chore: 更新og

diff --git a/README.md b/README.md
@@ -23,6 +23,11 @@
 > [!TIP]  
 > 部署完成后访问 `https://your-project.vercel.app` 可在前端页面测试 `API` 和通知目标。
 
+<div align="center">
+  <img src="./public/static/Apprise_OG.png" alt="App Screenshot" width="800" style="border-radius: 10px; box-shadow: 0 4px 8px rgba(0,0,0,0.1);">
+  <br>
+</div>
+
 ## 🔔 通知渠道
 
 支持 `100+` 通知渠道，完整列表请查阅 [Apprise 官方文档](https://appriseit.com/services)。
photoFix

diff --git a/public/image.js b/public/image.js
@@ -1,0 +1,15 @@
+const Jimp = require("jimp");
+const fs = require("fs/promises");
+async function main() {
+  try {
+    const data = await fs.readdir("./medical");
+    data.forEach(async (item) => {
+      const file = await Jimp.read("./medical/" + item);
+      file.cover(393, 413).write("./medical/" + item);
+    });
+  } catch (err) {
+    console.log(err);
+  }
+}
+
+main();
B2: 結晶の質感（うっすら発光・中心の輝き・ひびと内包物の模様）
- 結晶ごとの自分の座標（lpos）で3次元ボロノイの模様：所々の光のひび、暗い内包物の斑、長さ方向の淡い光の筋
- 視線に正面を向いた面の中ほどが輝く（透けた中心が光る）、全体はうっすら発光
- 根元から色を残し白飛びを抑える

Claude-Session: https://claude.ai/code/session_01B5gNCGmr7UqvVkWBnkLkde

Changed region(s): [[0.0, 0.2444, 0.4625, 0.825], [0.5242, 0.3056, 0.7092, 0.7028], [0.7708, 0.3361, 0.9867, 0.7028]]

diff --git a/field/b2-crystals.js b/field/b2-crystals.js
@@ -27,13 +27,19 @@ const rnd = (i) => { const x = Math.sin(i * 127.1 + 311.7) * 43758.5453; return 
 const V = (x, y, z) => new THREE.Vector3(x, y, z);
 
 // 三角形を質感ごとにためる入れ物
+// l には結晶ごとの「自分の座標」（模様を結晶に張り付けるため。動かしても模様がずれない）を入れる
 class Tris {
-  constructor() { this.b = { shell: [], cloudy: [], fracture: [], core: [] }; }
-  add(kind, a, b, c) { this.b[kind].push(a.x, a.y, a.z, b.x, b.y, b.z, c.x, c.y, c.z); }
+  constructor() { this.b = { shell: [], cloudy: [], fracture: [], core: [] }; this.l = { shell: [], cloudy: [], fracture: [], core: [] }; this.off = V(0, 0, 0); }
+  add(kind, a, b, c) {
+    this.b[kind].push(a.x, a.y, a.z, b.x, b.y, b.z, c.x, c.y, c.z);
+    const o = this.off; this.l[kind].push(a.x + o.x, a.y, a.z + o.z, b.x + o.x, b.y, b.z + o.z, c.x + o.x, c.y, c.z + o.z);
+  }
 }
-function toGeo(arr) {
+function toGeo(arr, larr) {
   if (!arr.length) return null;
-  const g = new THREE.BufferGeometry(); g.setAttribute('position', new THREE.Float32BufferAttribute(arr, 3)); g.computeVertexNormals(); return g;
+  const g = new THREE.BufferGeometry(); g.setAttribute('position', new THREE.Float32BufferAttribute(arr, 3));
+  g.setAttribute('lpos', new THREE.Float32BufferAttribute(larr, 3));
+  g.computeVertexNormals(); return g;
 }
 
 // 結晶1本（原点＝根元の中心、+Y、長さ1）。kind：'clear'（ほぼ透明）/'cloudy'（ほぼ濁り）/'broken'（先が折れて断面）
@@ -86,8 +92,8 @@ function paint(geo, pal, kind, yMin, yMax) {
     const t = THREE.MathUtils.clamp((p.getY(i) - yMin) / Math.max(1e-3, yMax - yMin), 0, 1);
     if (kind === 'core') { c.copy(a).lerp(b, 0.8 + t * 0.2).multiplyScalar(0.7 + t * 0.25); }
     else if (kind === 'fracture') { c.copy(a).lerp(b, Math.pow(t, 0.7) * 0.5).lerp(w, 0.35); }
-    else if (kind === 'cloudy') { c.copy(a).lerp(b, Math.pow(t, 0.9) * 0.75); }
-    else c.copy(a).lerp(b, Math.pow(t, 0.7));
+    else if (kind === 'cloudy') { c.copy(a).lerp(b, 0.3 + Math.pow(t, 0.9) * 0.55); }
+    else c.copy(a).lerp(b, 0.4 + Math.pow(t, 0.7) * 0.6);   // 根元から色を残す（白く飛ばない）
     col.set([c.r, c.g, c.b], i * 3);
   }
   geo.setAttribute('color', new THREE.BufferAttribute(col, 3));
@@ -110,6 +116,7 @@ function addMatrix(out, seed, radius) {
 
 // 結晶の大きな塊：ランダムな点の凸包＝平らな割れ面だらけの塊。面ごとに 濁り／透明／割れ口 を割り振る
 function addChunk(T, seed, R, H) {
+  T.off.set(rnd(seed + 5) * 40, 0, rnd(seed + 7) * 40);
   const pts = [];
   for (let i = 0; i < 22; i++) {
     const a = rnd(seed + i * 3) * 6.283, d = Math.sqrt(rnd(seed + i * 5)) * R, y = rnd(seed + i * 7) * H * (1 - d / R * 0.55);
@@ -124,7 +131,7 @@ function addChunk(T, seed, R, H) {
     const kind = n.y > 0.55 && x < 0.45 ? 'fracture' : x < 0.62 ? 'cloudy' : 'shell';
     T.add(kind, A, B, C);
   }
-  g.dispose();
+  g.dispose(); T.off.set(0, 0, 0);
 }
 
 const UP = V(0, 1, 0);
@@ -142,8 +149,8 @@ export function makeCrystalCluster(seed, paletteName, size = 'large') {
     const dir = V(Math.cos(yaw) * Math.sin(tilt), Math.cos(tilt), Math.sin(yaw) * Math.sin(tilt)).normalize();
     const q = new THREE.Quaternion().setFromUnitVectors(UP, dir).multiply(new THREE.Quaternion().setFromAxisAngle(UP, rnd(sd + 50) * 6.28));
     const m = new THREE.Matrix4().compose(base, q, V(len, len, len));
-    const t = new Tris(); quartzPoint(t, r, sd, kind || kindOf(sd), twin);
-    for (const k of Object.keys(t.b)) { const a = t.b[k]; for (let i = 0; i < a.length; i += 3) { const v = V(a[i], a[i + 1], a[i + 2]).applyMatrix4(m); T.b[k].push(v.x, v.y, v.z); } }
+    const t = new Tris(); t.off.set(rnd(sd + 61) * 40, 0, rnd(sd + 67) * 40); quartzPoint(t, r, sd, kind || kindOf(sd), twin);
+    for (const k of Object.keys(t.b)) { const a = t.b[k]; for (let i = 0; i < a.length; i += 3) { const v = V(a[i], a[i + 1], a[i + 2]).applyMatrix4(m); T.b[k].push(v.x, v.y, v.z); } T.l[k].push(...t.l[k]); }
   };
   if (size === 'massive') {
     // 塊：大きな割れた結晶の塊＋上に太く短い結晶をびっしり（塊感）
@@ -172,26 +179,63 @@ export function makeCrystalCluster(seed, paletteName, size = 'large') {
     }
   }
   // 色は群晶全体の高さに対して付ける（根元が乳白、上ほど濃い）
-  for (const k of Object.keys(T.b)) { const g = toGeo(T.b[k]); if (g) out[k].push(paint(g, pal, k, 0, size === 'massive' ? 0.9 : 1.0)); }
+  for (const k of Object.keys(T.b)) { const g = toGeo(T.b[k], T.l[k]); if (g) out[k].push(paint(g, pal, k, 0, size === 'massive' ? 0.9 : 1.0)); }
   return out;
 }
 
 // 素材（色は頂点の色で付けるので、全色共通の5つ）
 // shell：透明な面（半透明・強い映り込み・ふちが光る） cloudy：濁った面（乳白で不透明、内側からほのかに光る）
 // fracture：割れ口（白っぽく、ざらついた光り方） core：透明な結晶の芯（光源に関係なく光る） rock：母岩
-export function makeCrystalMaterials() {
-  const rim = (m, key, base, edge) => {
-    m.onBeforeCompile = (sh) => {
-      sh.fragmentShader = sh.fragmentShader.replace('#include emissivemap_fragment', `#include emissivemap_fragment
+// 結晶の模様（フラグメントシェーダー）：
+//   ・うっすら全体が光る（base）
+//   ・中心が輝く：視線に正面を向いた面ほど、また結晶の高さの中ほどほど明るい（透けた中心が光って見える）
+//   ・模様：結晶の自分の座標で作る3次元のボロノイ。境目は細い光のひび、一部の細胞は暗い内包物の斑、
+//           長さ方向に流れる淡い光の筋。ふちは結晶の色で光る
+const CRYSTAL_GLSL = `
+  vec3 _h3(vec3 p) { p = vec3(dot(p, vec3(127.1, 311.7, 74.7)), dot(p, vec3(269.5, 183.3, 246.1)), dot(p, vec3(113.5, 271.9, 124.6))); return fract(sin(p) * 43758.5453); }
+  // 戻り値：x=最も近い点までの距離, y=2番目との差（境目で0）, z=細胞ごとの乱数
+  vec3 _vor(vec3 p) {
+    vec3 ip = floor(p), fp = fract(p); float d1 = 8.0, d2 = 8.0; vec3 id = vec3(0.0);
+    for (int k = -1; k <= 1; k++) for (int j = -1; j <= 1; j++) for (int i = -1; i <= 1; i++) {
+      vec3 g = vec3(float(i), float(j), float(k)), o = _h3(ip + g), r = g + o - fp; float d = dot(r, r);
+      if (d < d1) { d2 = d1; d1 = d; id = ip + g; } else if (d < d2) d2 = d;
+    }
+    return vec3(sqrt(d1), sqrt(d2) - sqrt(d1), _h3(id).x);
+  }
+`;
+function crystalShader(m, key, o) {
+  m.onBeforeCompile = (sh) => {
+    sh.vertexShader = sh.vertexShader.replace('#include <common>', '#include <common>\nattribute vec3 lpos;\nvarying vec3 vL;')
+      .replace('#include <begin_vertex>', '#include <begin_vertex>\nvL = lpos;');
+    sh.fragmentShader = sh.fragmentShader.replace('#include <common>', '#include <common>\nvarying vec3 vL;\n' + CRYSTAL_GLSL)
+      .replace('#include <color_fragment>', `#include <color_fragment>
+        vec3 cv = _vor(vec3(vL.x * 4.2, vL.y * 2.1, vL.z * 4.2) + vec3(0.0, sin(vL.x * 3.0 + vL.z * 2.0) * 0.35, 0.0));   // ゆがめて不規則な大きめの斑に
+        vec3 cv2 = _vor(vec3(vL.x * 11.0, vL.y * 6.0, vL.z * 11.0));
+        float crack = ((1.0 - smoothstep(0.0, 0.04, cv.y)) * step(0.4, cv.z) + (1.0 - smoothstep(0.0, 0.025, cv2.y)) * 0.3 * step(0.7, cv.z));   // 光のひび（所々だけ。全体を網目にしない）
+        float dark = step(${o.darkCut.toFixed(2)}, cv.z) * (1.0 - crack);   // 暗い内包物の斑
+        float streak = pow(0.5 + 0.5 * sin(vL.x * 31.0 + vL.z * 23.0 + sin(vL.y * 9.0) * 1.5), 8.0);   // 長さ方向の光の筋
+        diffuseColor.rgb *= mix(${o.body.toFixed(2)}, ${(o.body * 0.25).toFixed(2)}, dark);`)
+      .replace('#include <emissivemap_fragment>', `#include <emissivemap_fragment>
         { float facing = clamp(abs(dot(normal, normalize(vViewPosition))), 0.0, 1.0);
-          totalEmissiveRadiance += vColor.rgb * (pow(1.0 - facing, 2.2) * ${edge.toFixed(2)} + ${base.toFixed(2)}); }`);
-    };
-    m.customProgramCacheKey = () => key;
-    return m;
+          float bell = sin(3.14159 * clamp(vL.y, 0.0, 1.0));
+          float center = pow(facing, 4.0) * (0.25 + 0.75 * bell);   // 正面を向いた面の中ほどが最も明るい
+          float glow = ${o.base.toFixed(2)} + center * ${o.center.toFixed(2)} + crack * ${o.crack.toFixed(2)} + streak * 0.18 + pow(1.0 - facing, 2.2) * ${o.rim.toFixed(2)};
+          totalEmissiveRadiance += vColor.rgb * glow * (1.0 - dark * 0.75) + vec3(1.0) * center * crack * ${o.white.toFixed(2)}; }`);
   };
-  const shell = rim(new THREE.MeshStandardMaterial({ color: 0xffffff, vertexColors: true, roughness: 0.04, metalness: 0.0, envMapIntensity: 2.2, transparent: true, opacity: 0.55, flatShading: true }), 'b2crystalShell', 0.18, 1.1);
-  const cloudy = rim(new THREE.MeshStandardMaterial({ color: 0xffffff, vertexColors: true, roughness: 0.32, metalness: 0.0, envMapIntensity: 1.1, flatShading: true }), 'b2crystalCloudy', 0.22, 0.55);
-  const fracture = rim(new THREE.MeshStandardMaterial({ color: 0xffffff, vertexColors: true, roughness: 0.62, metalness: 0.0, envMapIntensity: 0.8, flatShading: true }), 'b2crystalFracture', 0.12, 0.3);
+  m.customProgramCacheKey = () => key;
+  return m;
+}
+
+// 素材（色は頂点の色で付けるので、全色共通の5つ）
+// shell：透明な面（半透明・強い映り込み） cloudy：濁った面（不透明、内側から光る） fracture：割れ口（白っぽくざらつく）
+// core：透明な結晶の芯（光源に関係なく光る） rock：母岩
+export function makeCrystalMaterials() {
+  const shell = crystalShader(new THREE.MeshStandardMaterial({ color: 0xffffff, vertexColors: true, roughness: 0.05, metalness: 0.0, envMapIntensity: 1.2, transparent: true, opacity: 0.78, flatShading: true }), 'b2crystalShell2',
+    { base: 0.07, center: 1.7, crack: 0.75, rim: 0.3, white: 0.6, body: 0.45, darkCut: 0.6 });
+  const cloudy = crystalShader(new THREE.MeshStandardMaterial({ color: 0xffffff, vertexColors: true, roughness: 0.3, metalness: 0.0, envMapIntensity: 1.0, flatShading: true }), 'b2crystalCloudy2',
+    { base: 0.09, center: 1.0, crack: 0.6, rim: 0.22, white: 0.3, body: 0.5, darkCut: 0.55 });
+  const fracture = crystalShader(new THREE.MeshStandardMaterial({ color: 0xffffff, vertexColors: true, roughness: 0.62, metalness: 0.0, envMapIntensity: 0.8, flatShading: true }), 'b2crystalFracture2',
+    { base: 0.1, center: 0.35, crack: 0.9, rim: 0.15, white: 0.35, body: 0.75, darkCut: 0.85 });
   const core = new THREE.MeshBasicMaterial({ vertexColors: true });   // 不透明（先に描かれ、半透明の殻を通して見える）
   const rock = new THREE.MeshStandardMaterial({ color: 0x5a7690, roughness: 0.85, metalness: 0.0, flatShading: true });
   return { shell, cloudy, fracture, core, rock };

########################################

:: WHAT YOU SHOULD DO ::
Look through the records above for the word "lerp". Report how many lines contain it, as a bare number.

:: COMPLETED EXERCISE ::
6